Dominique Morisseau's script can be both poetic and prosaic, says critic at large Ed Siegel.
In January, one of Latin America's premiere theater festivals unfolded in the midst of Chile's biggest political upheaval in decades.
The choreographer has two ballets, “Petal” and “Tsukiyo,” in Boston Ballet’s “Carmen” -- a program exploring and celebrating many facets of femininity.
The Cambridge-based artist's latest project adapts the Biblical story of a young David through a queer lens.
On the first Thursday of each month, the bravest of the brave reveal not only their (figurative) souls, but also their (literal) bodies.

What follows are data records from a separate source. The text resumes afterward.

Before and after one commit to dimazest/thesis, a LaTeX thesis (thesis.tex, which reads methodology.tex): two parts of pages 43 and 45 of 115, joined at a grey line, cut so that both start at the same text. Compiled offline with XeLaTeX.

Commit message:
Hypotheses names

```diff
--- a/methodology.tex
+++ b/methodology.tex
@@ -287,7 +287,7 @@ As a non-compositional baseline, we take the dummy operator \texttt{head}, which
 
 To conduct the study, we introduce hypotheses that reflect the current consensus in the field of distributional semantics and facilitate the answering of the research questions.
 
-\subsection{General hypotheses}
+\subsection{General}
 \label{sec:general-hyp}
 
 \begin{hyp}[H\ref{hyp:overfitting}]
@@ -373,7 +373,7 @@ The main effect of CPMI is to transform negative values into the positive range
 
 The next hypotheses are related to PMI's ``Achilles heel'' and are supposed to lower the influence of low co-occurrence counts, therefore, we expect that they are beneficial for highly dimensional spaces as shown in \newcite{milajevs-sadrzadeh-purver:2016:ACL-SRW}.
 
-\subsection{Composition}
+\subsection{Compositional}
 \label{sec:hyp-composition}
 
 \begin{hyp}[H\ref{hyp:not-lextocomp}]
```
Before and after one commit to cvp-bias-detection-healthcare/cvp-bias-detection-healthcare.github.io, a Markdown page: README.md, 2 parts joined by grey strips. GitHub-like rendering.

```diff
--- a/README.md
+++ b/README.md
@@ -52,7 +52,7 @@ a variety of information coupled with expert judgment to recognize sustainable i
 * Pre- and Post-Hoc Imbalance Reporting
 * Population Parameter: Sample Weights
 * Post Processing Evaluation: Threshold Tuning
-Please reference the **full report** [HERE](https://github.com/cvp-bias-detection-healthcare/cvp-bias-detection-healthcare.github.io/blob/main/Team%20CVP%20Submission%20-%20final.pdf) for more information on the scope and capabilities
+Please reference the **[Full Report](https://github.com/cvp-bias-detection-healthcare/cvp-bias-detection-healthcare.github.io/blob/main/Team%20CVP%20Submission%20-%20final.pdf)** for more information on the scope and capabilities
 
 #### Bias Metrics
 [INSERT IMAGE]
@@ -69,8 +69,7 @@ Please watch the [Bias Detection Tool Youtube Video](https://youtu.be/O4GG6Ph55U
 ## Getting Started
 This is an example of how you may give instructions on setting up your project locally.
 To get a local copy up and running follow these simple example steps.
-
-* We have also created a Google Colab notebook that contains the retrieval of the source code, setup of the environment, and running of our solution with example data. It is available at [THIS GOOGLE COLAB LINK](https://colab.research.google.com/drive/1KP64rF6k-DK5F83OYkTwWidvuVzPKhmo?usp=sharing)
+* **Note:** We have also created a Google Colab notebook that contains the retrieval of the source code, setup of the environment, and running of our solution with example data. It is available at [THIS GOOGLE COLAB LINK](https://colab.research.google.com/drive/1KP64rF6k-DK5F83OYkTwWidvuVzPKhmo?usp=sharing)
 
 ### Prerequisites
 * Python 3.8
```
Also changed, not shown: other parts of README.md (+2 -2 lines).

Lucy Kirkwood's "The Children" is a theater-lover's dream, says critic at large Ed Siegel.
Set in early 1900s Russia, the classic musical asks what it means to hold onto tradition, faith and family in a changing world.
Ten skaters from Ice Dance International are touring both classic and contemporary routines through March.
The production captures the polarizing politics that boil over today.
Will Power's tale of how Malcolm Little became Malcolm X has a superb world premiere at the Emerson Paramount Center says critic at large Ed Siegel.
Portrayed by an adult actor manipulating a child puppet, the play’s protagonist follows the journey of a boy who thinks he’s a wolf and the couple trying to adopt him.
Directed by Diane Paulus, the show is a multimedia, biographical theater piece based on the life of second-wave feminist powerhouse Gloria Steinem and her allies.
Kate Hamill's take on "Vanity Fair" goes over the top, writes critic Rosalind Bevan.
Musician Conrad Tao and dancer Caleb Teicher have created a novel sound and movement exploration that combines new music and a very old style of tap dancing.
At the fictional Shear Madness salon, there’s a lot more going on than pin curls and dye jobs.
The preeminent festival of Latin American theater continues amid a massive movement protesting income inequality.
In its world premiere at Huntington Theatre Company, Lila Rose Kaplan’s dramedy is a hilarious reminder of the ways in which cultural history and personal identity are entangled.
In Antoinette Nwandu’s pained and powerful “Pass Over,” two young black men while away the night on a ghetto street corner in an unnamed American city, hoping to dodge hopelessness,...
Bekah Brunstetter’s “The Cake,” now at The Lyric Stage Company, grapples with what a traditional Southern baker does in preparation for her best friend's daughter's wedding to a woman.